# Task requirements:
Please copy out the lines in the entries that contain "overview".

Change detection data
_ _ _ _ _ _ _
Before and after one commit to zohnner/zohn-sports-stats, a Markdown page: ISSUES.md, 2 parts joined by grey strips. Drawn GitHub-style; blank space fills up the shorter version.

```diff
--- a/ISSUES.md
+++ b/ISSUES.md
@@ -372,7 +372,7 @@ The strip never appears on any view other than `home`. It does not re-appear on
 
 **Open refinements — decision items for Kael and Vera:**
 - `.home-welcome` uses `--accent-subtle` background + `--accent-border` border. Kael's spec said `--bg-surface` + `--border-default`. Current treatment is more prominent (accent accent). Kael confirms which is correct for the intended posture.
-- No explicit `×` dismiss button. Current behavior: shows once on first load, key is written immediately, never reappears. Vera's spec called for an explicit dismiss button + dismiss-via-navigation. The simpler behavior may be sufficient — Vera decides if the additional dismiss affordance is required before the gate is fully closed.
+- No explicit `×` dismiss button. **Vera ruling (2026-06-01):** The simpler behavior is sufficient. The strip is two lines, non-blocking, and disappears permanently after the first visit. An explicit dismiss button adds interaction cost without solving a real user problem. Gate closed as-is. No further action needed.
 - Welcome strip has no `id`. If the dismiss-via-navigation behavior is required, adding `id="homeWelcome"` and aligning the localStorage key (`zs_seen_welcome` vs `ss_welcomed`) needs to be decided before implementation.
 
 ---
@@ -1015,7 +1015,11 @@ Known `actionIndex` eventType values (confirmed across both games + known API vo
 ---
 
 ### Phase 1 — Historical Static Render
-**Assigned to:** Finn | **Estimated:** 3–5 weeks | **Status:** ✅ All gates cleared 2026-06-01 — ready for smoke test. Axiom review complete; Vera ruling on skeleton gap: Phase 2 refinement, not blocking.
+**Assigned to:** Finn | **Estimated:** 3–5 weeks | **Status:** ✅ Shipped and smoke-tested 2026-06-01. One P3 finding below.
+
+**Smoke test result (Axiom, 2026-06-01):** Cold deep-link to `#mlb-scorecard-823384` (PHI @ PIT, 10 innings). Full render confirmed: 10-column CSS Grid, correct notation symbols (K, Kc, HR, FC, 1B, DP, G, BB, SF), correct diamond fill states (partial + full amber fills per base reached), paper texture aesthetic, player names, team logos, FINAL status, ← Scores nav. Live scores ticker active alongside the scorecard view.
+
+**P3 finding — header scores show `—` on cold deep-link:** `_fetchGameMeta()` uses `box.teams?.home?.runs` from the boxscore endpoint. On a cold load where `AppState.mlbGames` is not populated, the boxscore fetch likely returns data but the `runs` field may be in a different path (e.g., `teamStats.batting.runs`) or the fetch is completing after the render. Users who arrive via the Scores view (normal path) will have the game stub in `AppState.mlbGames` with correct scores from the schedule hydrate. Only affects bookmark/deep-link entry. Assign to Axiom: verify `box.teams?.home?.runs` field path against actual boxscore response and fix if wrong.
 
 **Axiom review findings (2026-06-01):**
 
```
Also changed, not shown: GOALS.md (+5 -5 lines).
_ _ _ _ _ _ _
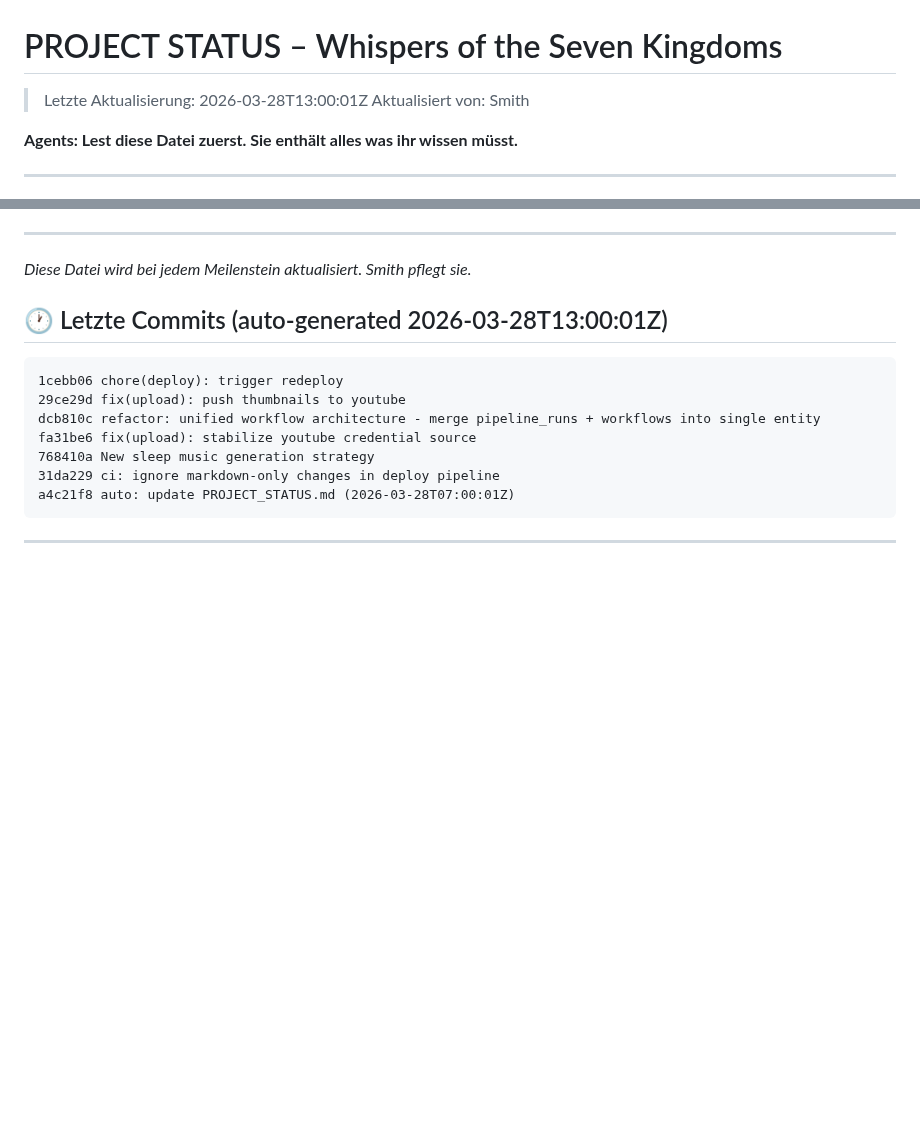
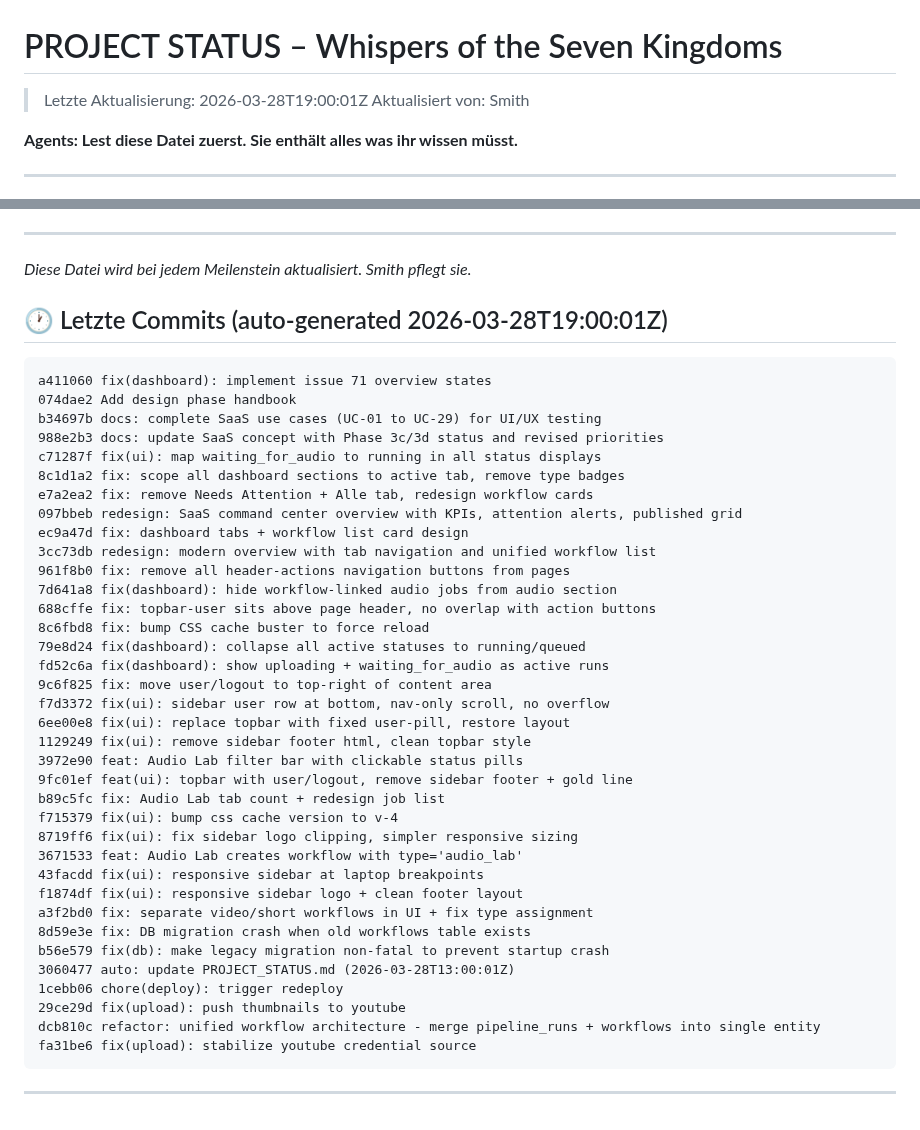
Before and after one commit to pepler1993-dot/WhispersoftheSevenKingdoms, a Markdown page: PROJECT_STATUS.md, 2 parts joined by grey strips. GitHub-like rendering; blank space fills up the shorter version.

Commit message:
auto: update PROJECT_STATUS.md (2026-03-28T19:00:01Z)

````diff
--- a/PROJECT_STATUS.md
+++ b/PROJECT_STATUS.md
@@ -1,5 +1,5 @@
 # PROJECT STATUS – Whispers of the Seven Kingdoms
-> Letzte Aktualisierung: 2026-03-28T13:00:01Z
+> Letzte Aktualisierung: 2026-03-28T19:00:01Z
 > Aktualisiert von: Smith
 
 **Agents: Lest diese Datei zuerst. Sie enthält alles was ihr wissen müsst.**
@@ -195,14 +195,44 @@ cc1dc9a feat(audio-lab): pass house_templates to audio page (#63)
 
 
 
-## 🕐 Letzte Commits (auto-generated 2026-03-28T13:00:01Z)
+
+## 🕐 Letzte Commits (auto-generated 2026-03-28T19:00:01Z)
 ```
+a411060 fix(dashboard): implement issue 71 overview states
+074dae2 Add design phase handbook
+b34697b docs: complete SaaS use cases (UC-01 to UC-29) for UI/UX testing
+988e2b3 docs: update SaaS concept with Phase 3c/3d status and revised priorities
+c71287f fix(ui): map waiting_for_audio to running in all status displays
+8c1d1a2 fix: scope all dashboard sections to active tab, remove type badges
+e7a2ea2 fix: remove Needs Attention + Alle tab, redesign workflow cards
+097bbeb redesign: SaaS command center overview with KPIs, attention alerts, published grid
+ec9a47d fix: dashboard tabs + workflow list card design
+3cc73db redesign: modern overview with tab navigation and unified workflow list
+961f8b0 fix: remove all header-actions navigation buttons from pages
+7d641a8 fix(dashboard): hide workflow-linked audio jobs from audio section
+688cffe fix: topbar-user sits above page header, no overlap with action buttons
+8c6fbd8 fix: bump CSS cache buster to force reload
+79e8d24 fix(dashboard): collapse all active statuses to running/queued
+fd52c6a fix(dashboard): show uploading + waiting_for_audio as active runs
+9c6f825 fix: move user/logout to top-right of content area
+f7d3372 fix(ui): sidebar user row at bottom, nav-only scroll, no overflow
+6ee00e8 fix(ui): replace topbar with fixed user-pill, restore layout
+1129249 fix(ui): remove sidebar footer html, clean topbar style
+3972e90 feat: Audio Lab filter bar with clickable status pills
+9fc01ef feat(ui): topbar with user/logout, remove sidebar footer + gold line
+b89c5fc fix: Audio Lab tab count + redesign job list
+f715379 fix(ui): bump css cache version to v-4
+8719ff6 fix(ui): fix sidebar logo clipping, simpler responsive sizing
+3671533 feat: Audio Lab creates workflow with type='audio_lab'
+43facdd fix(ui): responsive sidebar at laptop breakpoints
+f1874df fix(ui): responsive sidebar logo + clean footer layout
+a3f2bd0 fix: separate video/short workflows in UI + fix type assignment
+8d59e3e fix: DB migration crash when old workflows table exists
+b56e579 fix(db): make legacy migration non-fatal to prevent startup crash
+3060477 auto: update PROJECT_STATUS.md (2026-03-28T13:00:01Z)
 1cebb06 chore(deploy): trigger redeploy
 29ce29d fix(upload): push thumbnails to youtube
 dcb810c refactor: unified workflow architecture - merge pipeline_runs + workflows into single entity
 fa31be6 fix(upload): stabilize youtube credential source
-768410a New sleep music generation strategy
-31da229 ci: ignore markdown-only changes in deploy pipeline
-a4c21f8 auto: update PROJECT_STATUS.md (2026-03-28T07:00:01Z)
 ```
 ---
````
_ _ _ _ _ _ _
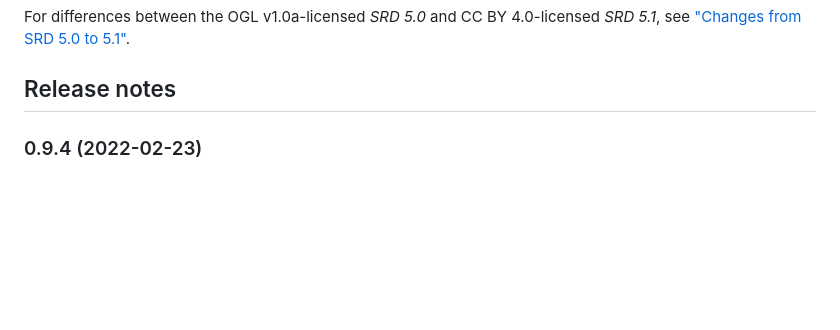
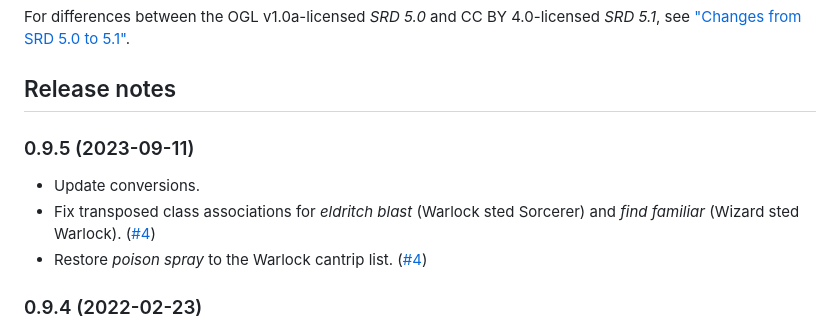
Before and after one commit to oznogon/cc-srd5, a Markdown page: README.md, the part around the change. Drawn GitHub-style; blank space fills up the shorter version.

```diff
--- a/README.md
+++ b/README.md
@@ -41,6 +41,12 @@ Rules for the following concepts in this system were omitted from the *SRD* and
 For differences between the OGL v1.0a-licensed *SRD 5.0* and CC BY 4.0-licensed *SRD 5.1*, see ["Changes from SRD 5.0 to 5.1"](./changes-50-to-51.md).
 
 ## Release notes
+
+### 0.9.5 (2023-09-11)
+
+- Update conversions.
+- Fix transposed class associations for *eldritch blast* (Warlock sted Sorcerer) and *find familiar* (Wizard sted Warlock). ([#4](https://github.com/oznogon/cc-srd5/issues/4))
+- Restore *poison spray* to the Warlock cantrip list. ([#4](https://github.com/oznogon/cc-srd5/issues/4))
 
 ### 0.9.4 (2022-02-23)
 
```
_ _ _ _ _ _ _
# Result for this exercise:
+a411060 fix(dashboard): implement issue 71 overview states
+097bbeb redesign: SaaS command center overview with KPIs, attention alerts, published grid
+3cc73db redesign: modern overview with tab navigation and unified workflow list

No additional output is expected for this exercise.